There are no hard-and-fast rules about what makes someone a “gay icon”—so how is it possible that queers generally reach such strong consensus about the celebrities who are meaningful to the LGBTQ community?
Somehow, without there ever being an official vote, we’ve come to accept that gay men adore Barbra Streisand and Cher. Kelly Clarkson has so many lesbian fans there’s a term for them (“kezbos”). And then of course there are celebs who are openly queer, like Wanda Sykes and George Takei.
In fact, thanks to the ever-growing number of celebrities who feel comfortable coming out, we have more living queer icons in 2017 than ever before. A decade or two ago, gay men tended to be limited to divas if they wanted a celebrity role model—now they have wrestlers like Darren Young and reporters like Anderson Cooper to look up to.
Why Do Openly Gay Celebrities Matter?
These figures are meaningful because we’re all accustomed to seeing queer figures marginalized, mocked or closeted by mainstream media. Despite the growing visibility, queers still seldom get to see themselves as main characters. (Back in 2015, there was an uproar when a few people suggested that James Bond might be gay at some point in the future.) So when we see a queer person who’s achieved success, power and respect, it means a lot. That’s why queers are so protective of folks like Lily Tomlin, Ian McKellen and Stephen Fry.
But what about the icons who aren’t queer—people like Cher, Diana Ross and Madonna? Those straight allies have been speaking to the LGBTQ community for decades, as when Madonna paid tribute to voguing (or, depending on your point of view, stole it); or when Diana Ross recorded the anthem “I’m Coming Out.” Bette Midler earned legions of gay fans by performing in bathhouses with Barry Manilow. By aligning themselves with a queer aesthetic, those artists sent a signal to gay fans, letting them know that they’re all part of the same big gay tribe.
What Makes a Gay Ally?
Sometimes a figure doesn’t even need to blow the the gay dog whistle very loudly. Dame Judi Dench, Julie Andrews, Meryl Streep, Joan Collins, Carol Channing—they aren’t exactly known for chasing queer audiences, and yet gay men seem to love them.
That’s probably because they’re all women with a track record of playing powerful roles—and, crucially, roles that challenge straight male authority. By upending traditional gender roles and defying expectations of male and female behavior, they’ve essentially volunteered for icon-status among queer people.
The best thing about all of the people mentioned in this article: as of the start of 2017, they’re all still alive, along with countless other icons like Betty White, Neil Patrick Harris, Carol Kane, Dolly Parton, Paul Reubens and Harvey Fierstein. And while of course they won’t be alive forever, we can count our lucky stars that we get to live at a time when we can enjoy their ongoing creative output.

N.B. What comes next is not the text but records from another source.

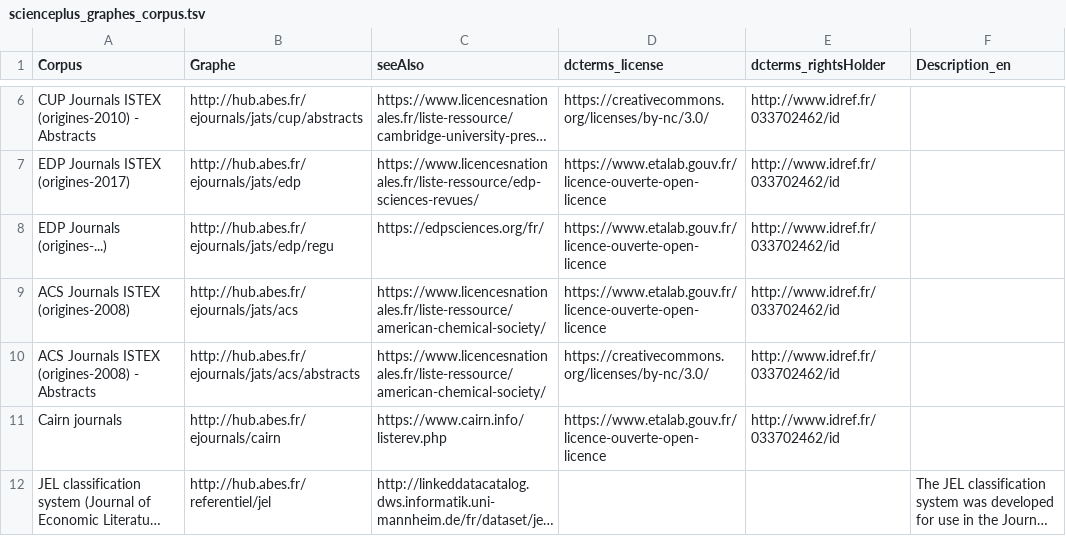
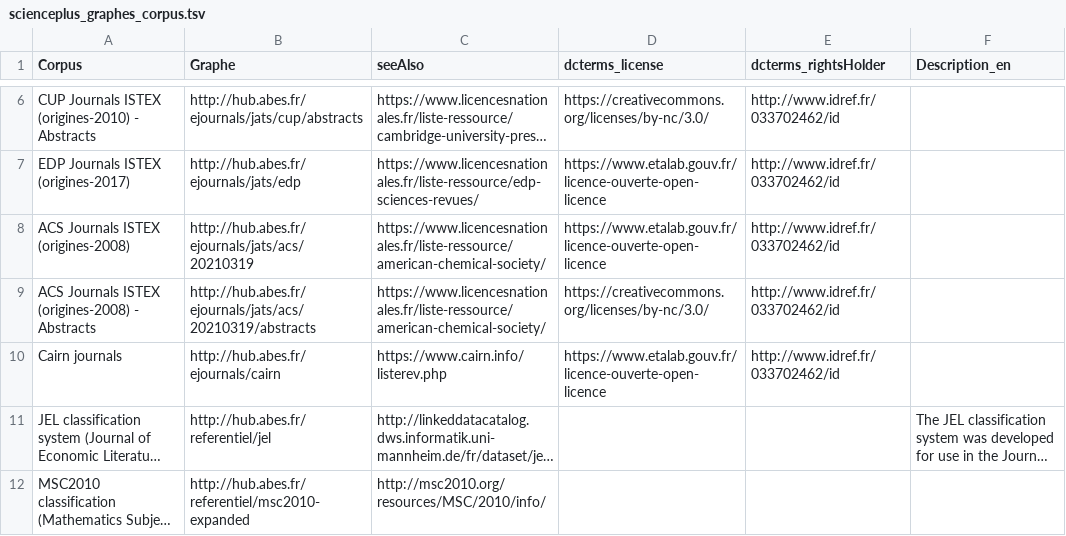
Before and after one commit to abes-esr/scienceplus-content, a TSV file: scienceplus_graphes_corpus.tsv, drawn as a sheet; only a part is shown, gaps mark what is left out; the shorter side is filled out with more unchanged rows; long unchanged cells end in …; removed rows and columns are numbered as before the commit, all else as after; the diff names each change by its address in the sheet, - before the commit and + after, or states it on an @@ line.

Commit message:
Modif Acs et suppression edp/regu

```diff
--- a/scienceplus_graphes_corpus.tsv
+++ b/scienceplus_graphes_corpus.tsv
-row 8: EDP Journals (origines-...) | http://hub.abes.fr/ejournals/jats/edp/regu | https://edpsciences.org/fr/ | https://www.etalab.gouv.fr/licence-ouverte-open-licence | http://www.idref.fr/033702462/id
-B8 (Graphe): http://hub.abes.fr/ejournals/jats/acs
+B8 (Graphe): http://hub.abes.fr/ejournals/jats/acs/20210319
-B9 (Graphe): http://hub.abes.fr/ejournals/jats/acs/abstracts
+B9 (Graphe): http://hub.abes.fr/ejournals/jats/acs/20210319/abstracts
```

After all, as Liza Minnelli (the daughter of the ultimate gay icon) once sang, “From cradle to tomb, it isn’t that long a stay.” We’ll all be corpses one day, so let’s make the most of the time we’ve got together.